You dismiss the news as merely another celebrity’s failed venture into the literary world. When your favorite Internet blog displays a photo of Snooki in her bedazzled sunglasses, you close your browser abruptly.
After all, this is just another passing trend.
Wait, maybe Snooki’s novel isn’t a passing trend. Maybe the “Jersey Shore” star is actually a reincarnated Ernest Hemingway, disguised as an orange female with an affinity for hot tubs and fist pumping.
Maybe Snooki’s novel will become the greatest book ever written — a creation so spectacular that all other art forms crumble from intimidation.
The prospect alone makes you wonder why your drafted novel will never reach Snooki’s level of fame. The late nights of typing and editing suddenly seem worthless. It’s just not fair.
You buy countless Bumpits in hopes of achieving Snooki’s level of success, but only end up with a massive hair knot and an uncontrolled temper.
It’s all too much.
Amid the consuming swirl of emotions, you lock yourself in a dark room without access to gossip magazines or new episodes of “Jersey Shore.”
You wear earphones to block out any references to gym, tan and laundry. Sadly, it’s your only form of life satisfaction.
Soon, the intrigue resurfaces.
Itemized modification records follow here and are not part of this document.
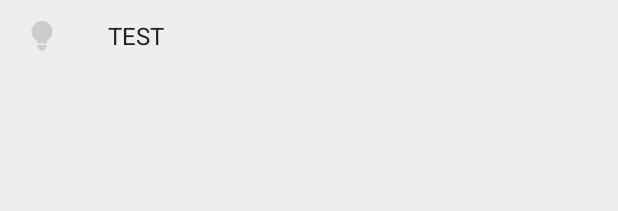
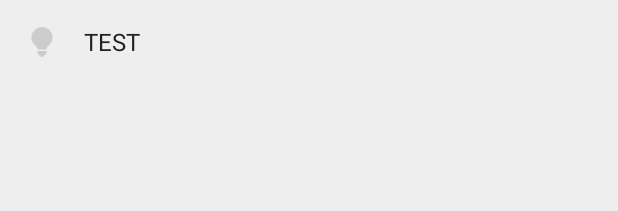
Before and after one commit to Anima18/Utopia, an Android app: the layout listview_profile_item.xml on its own in the app's theme, with its tools: preview values and no code run, on a phone screen of 412 x 824 dp. Shown: the top 211 px of the screen. Run offline under Robolectric (Android 15) with nearby library versions, the phone set to English and light mode, and no system bars.

Commit message:
update myself

```diff
--- a/app/src/main/java/com/chris/utopia/common/view/DividerItemDecoration.java
+++ b/app/src/main/java/com/chris/utopia/common/view/DividerItemDecoration.java
@@ -66,7 +66,7 @@ public class DividerItemDecoration extends RecyclerView.ItemDecoration {
     }
 
     public void drawVertical(Canvas c, RecyclerView parent) {
-        int insetSize = dividerType == DIVIDER_TYPE_FULL ? 0 : CommonUtil.dipToPixels(72);
+        int insetSize = dividerType == DIVIDER_TYPE_FULL ? 0 : CommonUtil.dipToPixels(56);
         final int left = parent.getPaddingLeft() + insetSize;
         //final int left = parent.getPaddingLeft();
         final int right = parent.getWidth() - parent.getPaddingRight();
--- a/app/src/main/res/layout/activity_profile.xml
+++ b/app/src/main/res/layout/activity_profile.xml
@@ -2,7 +2,6 @@
 <android.support.design.widget.CoordinatorLayout
 xmlns:android="http://schemas.android.com/apk/res/android"
 xmlns:app="http://schemas.android.com/apk/res-auto"
-xmlns:tools="http://schemas.android.com/tools"
 android:layout_width="match_parent"
 android:layout_height="match_parent">
 <android.support.design.widget.AppBarLayout
@@ -39,11 +38,12 @@ android:layout_height="match_parent">
     android:layout_width="match_parent"
     android:layout_height="match_parent"
     android:orientation="vertical"
+    android:paddingTop="8dp"
     app:layout_behavior="@string/appbar_scrolling_view_behavior">
     <android.support.v7.widget.RecyclerView
         android:id="@+id/profileAct_menu_rv"
         android:layout_width="match_parent"
         android:layout_height="match_parent"
-        android:paddingTop="8dp"/>
+        android:background="@color/white"/>
 </LinearLayout>
 </android.support.design.widget.CoordinatorLayout>
--- a/app/src/main/res/layout/listview_profile_item.xml
+++ b/app/src/main/res/layout/listview_profile_item.xml
@@ -1,7 +1,7 @@
 <?xml version="1.0" encoding="utf-8"?>
 <RelativeLayout xmlns:android="http://schemas.android.com/apk/res/android"
     android:layout_width="match_parent"
-    android:layout_height="48dp"
+    android:layout_height="56dp"
     android:paddingLeft="16dp"
     android:paddingRight="16dp"
     android:background="?android:attr/selectableItemBackground">
@@ -17,7 +17,7 @@
         android:id="@+id/profileLv_title"
         android:layout_width="wrap_content"
         android:layout_height="wrap_content"
-        android:paddingLeft="56dp"
+        android:paddingLeft="40dp"
         android:layout_centerVertical="true"
         android:textSize="16sp"
         android:textColor="@color/primary_text_dark_color"
```
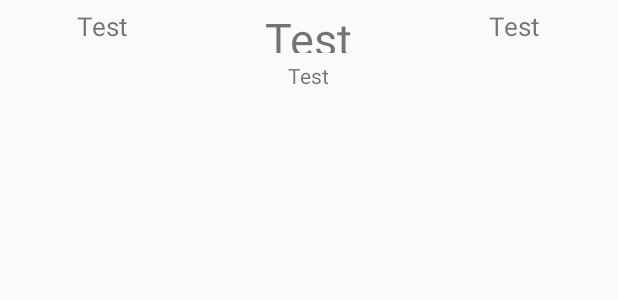
After one commit to eisenhans/super-duo, an Android app: the layout widget_result.xml on its own in the app's theme, with its tools: preview values and no code run, on a phone screen of 412 x 824 dp. The commit adds this screen. Shown: the top 300 px of the screen. Run offline under Robolectric (Android 15) with nearby library versions, the phone set to English and light mode, and no system bars.

Commit message:
add widget (wip)

```diff
--- a/Football_Scores-master/app/src/main/java/barqsoft/footballscores/scoresAdapter.java
+++ b/Football_Scores-master/app/src/main/java/barqsoft/footballscores/scoresAdapter.java
@@ -38,7 +38,6 @@ public class ScoresAdapter extends CursorAdapter
         View mItem = LayoutInflater.from(context).inflate(R.layout.scores_list_item, parent, false);
         ViewHolder mHolder = new ViewHolder(mItem);
         mItem.setTag(mHolder);
-        //Log.v(FetchScoreTask.LOG_TAG,"new View inflated");
         return mItem;
     }
 
--- /dev/null
+++ b/Football_Scores-master/app/src/main/res/layout/widget_result.xml
@@ -0,0 +1,80 @@
+<?xml version="1.0" encoding="utf-8"?>
+<LinearLayout xmlns:android="http://schemas.android.com/apk/res/android"
+    android:layout_width="match_parent"
+    android:layout_height="wrap_content"
+    android:orientation="horizontal"
+    android:paddingTop="5dp">
+
+    <LinearLayout
+        android:layout_width="0dp"
+        android:layout_height="match_parent"
+        android:layout_weight="1"
+        android:orientation="vertical">
+
+        <ImageView
+            android:layout_width="wrap_content"
+            android:layout_height="wrap_content"
+            android:layout_gravity="center"
+            android:id="@+id/home_crest"/>
+
+        <TextView
+            android:layout_width="wrap_content"
+            android:layout_height="wrap_content"
+            android:layout_gravity="center"
+            android:textSize="@dimen/TeamNames"
+            android:gravity="center"
+            android:text="@string/test_text"
+            android:id="@+id/home_name"/>
+
+    </LinearLayout>
+
+    <LinearLayout
+        android:layout_width="0dp"
+        android:layout_height="match_parent"
+        android:layout_weight="1"
+        android:orientation="vertical">
+
+        <TextView
+            android:layout_width="wrap_content"
+            android:layout_height="0dp"
+            android:layout_weight="1"
+            android:text="@string/test_text"
+            android:layout_gravity="center"
+            android:gravity="center"
+            android:textSize="@dimen/Score"
+            android:id="@+id/score_textview"/>
+
+        <TextView
+            android:layout_width="wrap_content"
+            android:layout_height="0dp"
+            android:layout_weight="1"
+            android:text="@string/test_text"
+            android:layout_gravity="center"
+            android:gravity="center"
+            android:id="@+id/data_textview"/>
+
+    </LinearLayout>
+
+    <LinearLayout
+        android:layout_width="0dp"
+        android:layout_height="match_parent"
+        android:layout_weight="1"
+        android:orientation="vertical">
+
+        <ImageView
+            android:layout_width="wrap_content"
+            android:layout_height="wrap_content"
+            android:layout_gravity="center"
+            android:id="@+id/away_crest"/>
+
+        <TextView
+            android:layout_width="wrap_content"
+            android:layout_height="wrap_content"
+            android:layout_gravity="center"
+            android:gravity="center"
+            android:text="@string/test_text"
+            android:textSize="@dimen/TeamNames"
+            android:id="@+id/away_name"/>
+
+    </LinearLayout>
+</LinearLayout>
--- a/Football_Scores-master/app/src/main/res/values/dimens.xml
+++ b/Football_Scores-master/app/src/main/res/values/dimens.xml
@@ -7,4 +7,8 @@
     <dimen name="TeamNames">17sp</dimen>
     <dimen name="Score">30sp</dimen>
     <dimen name="League">15sp</dimen>
+    <dimen name="widget_result_default_height">40dp</dimen>
+    <dimen name="widget_result_min_resize_height">40dp</dimen>
+    <dimen name="widget_result_default_width">110dp</dimen>
+    <dimen name="widget_result_min_resize_width">110dp</dimen>
 </resources>
--- a/Football_Scores-master/app/src/main/res/values/strings.xml
+++ b/Football_Scores-master/app/src/main/res/values/strings.xml
@@ -38,4 +38,5 @@
 
     <string name="to">to</string>
     <string name="against">against</string>
+    <string name="title_widget_result">Result</string>
 </resources>
```
Also changed, not shown: Football_Scores-master/app/src/main/AndroidManifest.xml (+10 -0 lines), Football_Scores-master/app/src/main/java/barqsoft/footballscores/MainScreenFragment.java (+4 -4 lines), Football_Scores-master/app/src/main/java/barqsoft/footballscores/widget/ResultWidgetIntentService.java (added, +112 -0 lines), Football_Scores-master/app/src/main/java/barqsoft/footballscores/widget/ResultWidgetProvider.java (added, +51 -0 lines), Football_Scores-master/app/src/main/res/xml/widget_info_result.xml (added, +12 -0 lines).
You have an urge to read Snooki’s book — even if it’s only to see if she offers a Bumpit how-to manual.
You accept the fact that her literary prowess will always exceed your humble aspirations.
But at least you don’t have to swim in the same hot tub.
Sonya Sorich, reporter, can be reached at firstname.lastname@example.org or 706-571-8516.